* [Task goal]: Key in the whole listing below again, keeping every word as it is.

* [Task data]:

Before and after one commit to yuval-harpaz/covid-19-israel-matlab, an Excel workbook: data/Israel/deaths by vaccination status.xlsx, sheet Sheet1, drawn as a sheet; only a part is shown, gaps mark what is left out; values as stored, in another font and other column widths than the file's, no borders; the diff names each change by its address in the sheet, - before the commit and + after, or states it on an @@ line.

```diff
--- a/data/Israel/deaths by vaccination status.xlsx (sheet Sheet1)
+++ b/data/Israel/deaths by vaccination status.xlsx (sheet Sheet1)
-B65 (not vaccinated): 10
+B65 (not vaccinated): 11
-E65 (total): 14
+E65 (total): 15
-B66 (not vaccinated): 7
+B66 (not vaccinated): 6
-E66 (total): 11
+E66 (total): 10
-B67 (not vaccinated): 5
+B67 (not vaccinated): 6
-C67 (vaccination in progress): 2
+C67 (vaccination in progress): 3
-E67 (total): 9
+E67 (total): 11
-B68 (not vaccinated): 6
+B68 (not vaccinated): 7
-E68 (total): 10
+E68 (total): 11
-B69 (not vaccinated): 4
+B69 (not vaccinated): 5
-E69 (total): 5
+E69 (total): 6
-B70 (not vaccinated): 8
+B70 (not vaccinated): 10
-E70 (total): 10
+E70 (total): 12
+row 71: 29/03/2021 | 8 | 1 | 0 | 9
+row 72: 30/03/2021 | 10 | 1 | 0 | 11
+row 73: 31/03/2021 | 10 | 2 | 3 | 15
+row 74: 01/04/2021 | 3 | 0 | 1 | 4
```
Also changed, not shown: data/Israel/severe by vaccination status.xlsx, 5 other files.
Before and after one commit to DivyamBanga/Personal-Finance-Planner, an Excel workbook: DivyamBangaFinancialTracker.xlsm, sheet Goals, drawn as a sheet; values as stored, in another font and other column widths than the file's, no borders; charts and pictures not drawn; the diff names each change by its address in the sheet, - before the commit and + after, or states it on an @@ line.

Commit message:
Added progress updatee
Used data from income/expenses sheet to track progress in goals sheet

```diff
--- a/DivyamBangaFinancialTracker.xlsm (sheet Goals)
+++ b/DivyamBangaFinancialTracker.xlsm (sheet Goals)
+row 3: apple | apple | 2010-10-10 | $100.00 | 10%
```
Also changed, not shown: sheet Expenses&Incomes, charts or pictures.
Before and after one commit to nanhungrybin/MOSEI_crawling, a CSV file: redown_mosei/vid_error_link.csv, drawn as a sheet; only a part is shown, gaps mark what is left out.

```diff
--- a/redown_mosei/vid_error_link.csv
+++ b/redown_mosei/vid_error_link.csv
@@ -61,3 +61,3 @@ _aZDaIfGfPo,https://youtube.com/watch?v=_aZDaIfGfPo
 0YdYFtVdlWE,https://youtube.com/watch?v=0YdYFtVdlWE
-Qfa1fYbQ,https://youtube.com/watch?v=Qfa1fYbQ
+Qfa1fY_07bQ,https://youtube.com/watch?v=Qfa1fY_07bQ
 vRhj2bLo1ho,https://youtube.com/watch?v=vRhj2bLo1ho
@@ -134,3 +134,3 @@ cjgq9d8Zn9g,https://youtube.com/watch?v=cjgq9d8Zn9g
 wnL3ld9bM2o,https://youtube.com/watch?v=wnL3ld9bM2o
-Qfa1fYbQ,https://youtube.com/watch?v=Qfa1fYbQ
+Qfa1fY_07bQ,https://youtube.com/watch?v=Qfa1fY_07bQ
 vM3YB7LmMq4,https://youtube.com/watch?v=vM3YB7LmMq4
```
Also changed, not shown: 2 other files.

* [Answer box]:
Before and after one commit to yuval-harpaz/covid-19-israel-matlab, an Excel workbook: data/Israel/deaths by vaccination status.xlsx, sheet Sheet1, drawn as a sheet; only a part is shown, gaps mark what is left out; values as stored, in another font and other column widths than the file's, no borders; the diff names each change by its address in the sheet, - before the commit and + after, or states it on an @@ line.

```diff
--- a/data/Israel/deaths by vaccination status.xlsx (sheet Sheet1)
+++ b/data/Israel/deaths by vaccination status.xlsx (sheet Sheet1)
-B65 (not vaccinated): 10
+B65 (not vaccinated): 11
-E65 (total): 14
+E65 (total): 15
-B66 (not vaccinated): 7
+B66 (not vaccinated): 6
-E66 (total): 11
+E66 (total): 10
-B67 (not vaccinated): 5
+B67 (not vaccinated): 6
-C67 (vaccination in progress): 2
+C67 (vaccination in progress): 3
-E67 (total): 9
+E67 (total): 11
-B68 (not vaccinated): 6
+B68 (not vaccinated): 7
-E68 (total): 10
+E68 (total): 11
-B69 (not vaccinated): 4
+B69 (not vaccinated): 5
-E69 (total): 5
+E69 (total): 6
-B70 (not vaccinated): 8
+B70 (not vaccinated): 10
-E70 (total): 10
+E70 (total): 12
+row 71: 29/03/2021 | 8 | 1 | 0 | 9
+row 72: 30/03/2021 | 10 | 1 | 0 | 11
+row 73: 31/03/2021 | 10 | 2 | 3 | 15
+row 74: 01/04/2021 | 3 | 0 | 1 | 4
```
Also changed, not shown: data/Israel/severe by vaccination status.xlsx, 5 other files.
Before and after one commit to DivyamBanga/Personal-Finance-Planner, an Excel workbook: DivyamBangaFinancialTracker.xlsm, sheet Goals, drawn as a sheet; values as stored, in another font and other column widths than the file's, no borders; charts and pictures not drawn; the diff names each change by its address in the sheet, - before the commit and + after, or states it on an @@ line.

Commit message:
Added progress updatee
Used data from income/expenses sheet to track progress in goals sheet

```diff
--- a/DivyamBangaFinancialTracker.xlsm (sheet Goals)
+++ b/DivyamBangaFinancialTracker.xlsm (sheet Goals)
+row 3: apple | apple | 2010-10-10 | $100.00 | 10%
```
Also changed, not shown: sheet Expenses&Incomes, charts or pictures.
Before and after one commit to nanhungrybin/MOSEI_crawling, a CSV file: redown_mosei/vid_error_link.csv, drawn as a sheet; only a part is shown, gaps mark what is left out.

```diff
--- a/redown_mosei/vid_error_link.csv
+++ b/redown_mosei/vid_error_link.csv
@@ -61,3 +61,3 @@ _aZDaIfGfPo,https://youtube.com/watch?v=_aZDaIfGfPo
 0YdYFtVdlWE,https://youtube.com/watch?v=0YdYFtVdlWE
-Qfa1fYbQ,https://youtube.com/watch?v=Qfa1fYbQ
+Qfa1fY_07bQ,https://youtube.com/watch?v=Qfa1fY_07bQ
 vRhj2bLo1ho,https://youtube.com/watch?v=vRhj2bLo1ho
@@ -134,3 +134,3 @@ cjgq9d8Zn9g,https://youtube.com/watch?v=cjgq9d8Zn9g
 wnL3ld9bM2o,https://youtube.com/watch?v=wnL3ld9bM2o
-Qfa1fYbQ,https://youtube.com/watch?v=Qfa1fYbQ
+Qfa1fY_07bQ,https://youtube.com/watch?v=Qfa1fY_07bQ
 vM3YB7LmMq4,https://youtube.com/watch?v=vM3YB7LmMq4
```
Also changed, not shown: 2 other files.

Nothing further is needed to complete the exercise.